=== Task goal ===
The required lines are those that contain "stocked"; pull them out of the data and copy them.

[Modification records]
—————

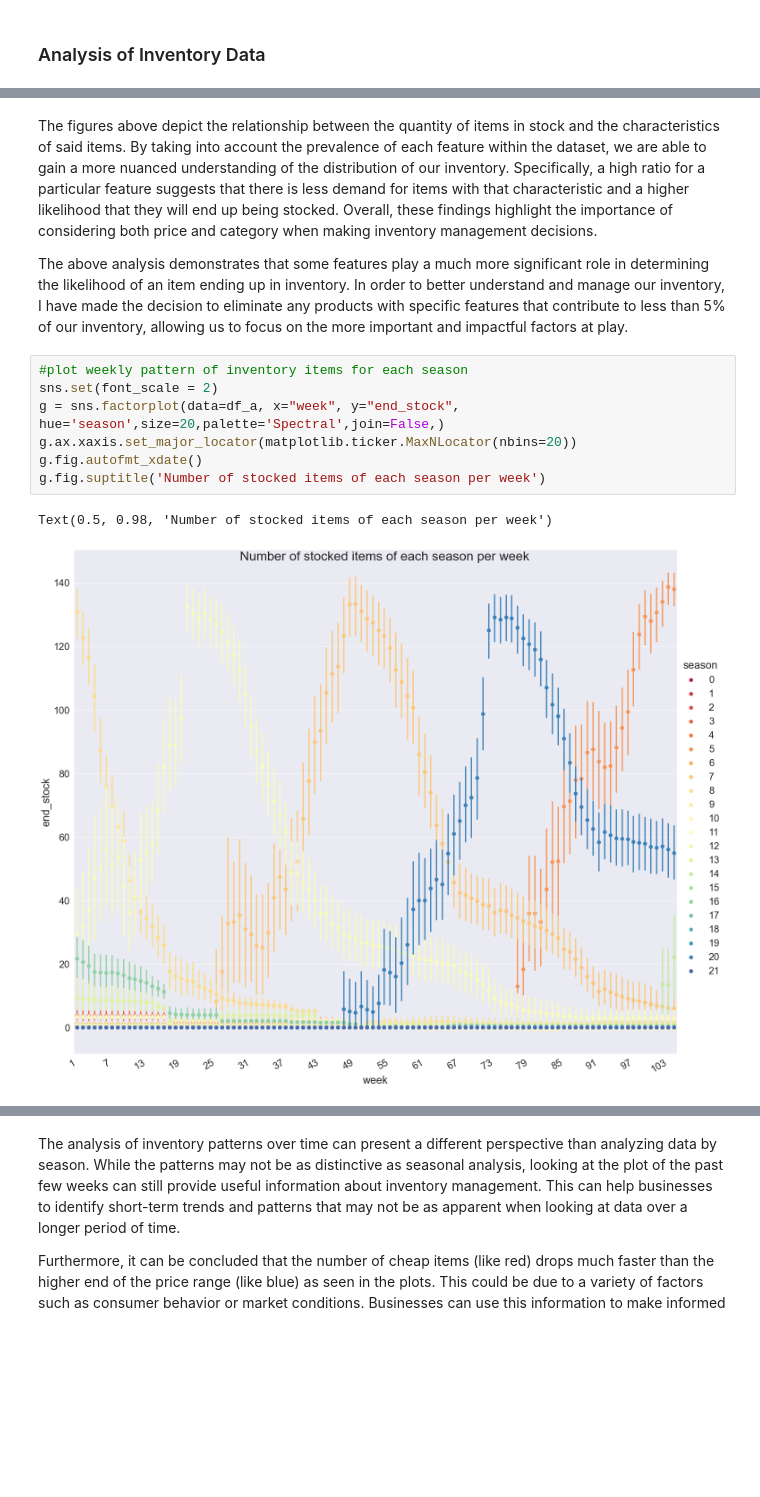
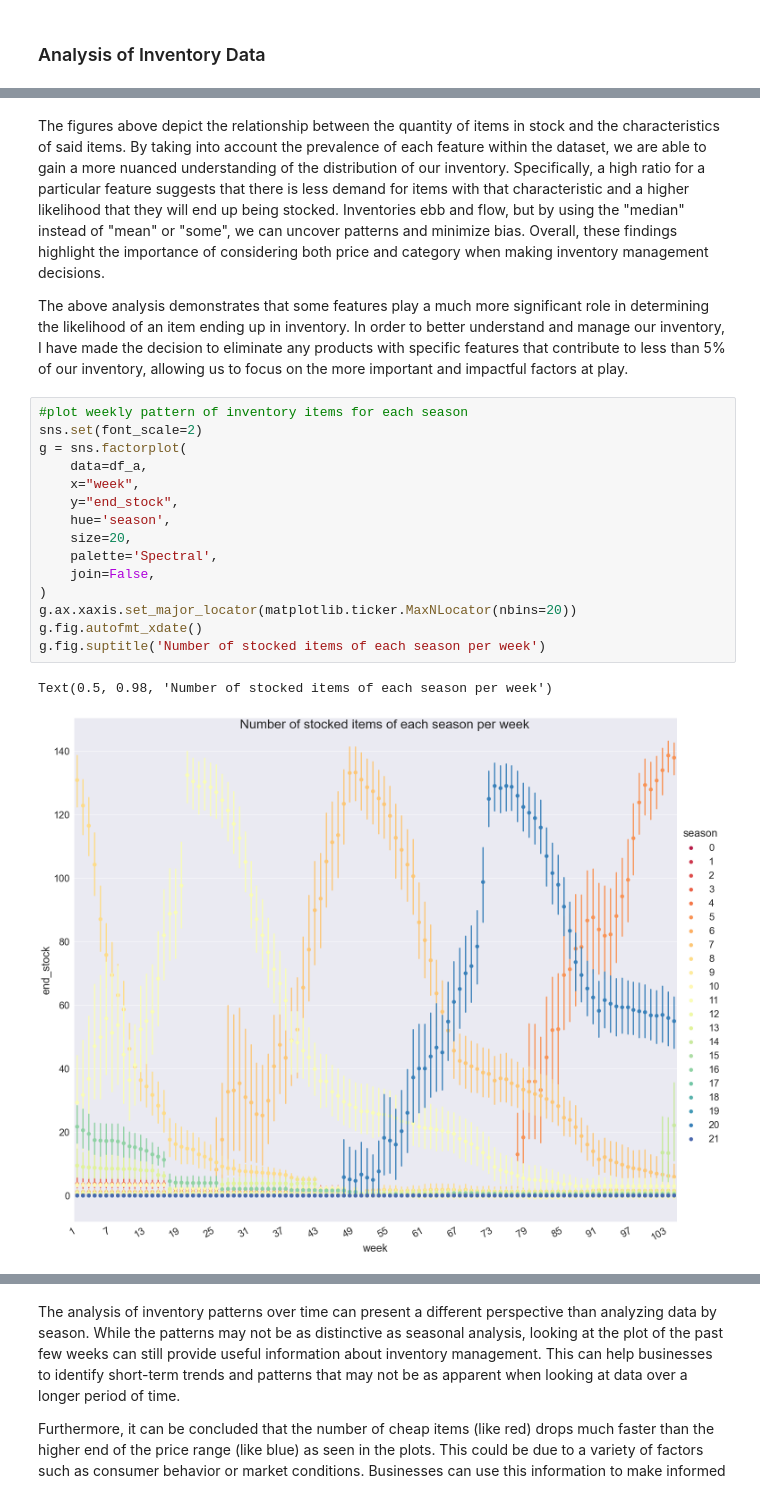
Before and after one commit to mahsa-nazari/Product-Demand-Forecast, a Jupyter notebook: Data Visualization.ipynb, the cells around one changed output, grey strips where cells are left out. Saved outputs shown, nothing was run; the diff lists cells and outputs as text; blank space fills up the shorter version.

```diff
--- a/Data Visualization.ipynb
+++ b/Data Visualization.ipynb
@@ -193,17 +225,25 @@ for f in features:
 [figure]
 [figure]
 # %% [markdown]
-The figures above depict the relationship between the quantity of items in stock and the characteristics of said items. By taking into account the prevalence of each feature within the dataset, we are able to gain a more nuanced understanding of the distribution of our inventory. Specifically, a high ratio for a particular feature suggests that there is less demand for items with that characteristic and a higher likelihood that they will end up being stocked. Overall, these findings highlight the importance of considering both price and category when making inventory management decisions.
+The figures above depict the relationship between the quantity of items in stock and the characteristics of said items. By taking into account the prevalence of each feature within the dataset, we are able to gain a more nuanced understanding of the distribution of our inventory. Specifically, a high ratio for a particular feature suggests that there is less demand for items with that characteristic and a higher likelihood that they will end up being stocked. Inventories ebb and flow, but by using the "median" instead of "mean" or "some", we can uncover patterns and minimize bias. Overall, these findings highlight the importance of considering both price and category when making inventory management decisions.
 
 The above analysis demonstrates that some features play a much more significant role in determining the likelihood of an item ending up in inventory. In order to better understand and manage our inventory, I have made the decision to eliminate any products with specific features that contribute to less than 5% of our inventory, allowing us to focus on the more important and impactful factors at play.
 # %%
 #plot weekly pattern of inventory items for each season
-sns.set(font_scale = 2)
-g = sns.factorplot(data=df_a, x="week", y="end_stock", hue='season',size=20,palette='Spectral',join=False,)
+sns.set(font_scale=2)
+g = sns.factorplot(
+    data=df_a,
+    x="week",
+    y="end_stock",
+    hue='season',
+    size=20,
+    palette='Spectral',
+    join=False,
+)
 g.ax.xaxis.set_major_locator(matplotlib.ticker.MaxNLocator(nbins=20))
 g.fig.autofmt_xdate()
 g.fig.suptitle('Number of stocked items of each season per week')
 # %% [output]
 Text(0.5, 0.98, 'Number of stocked items of each season per week')
-[figure, old version]
+[figure, new version]
 # %%
```
Also changed, not shown: parts of 15 cells of this notebook, 3 other files.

—————

=== Solution to this task ===
-The figures above depict the relationship between the quantity of items in stock and the characteristics of said items. By taking into account the prevalence of each feature within the dataset, we are able to gain a more nuanced understanding of the distribution of our inventory. Specifically, a high ratio for a particular feature suggests that there is less demand for items with that characteristic and a higher likelihood that they will end up being stocked. Overall, these findings highlight the importance of considering both price and category when making inventory management decisions.
+The figures above depict the relationship between the quantity of items in stock and the characteristics of said items. By taking into account the prevalence of each feature within the dataset, we are able to gain a more nuanced understanding of the distribution of our inventory. Specifically, a high ratio for a particular feature suggests that there is less demand for items with that characteristic and a higher likelihood that they will end up being stocked. Inventories ebb and flow, but by using the "median" instead of "mean" or "some", we can uncover patterns and minimize bias. Overall, these findings highlight the importance of considering both price and category when making inventory management decisions.
 g.fig.suptitle('Number of stocked items of each season per week')
 Text(0.5, 0.98, 'Number of stocked items of each season per week')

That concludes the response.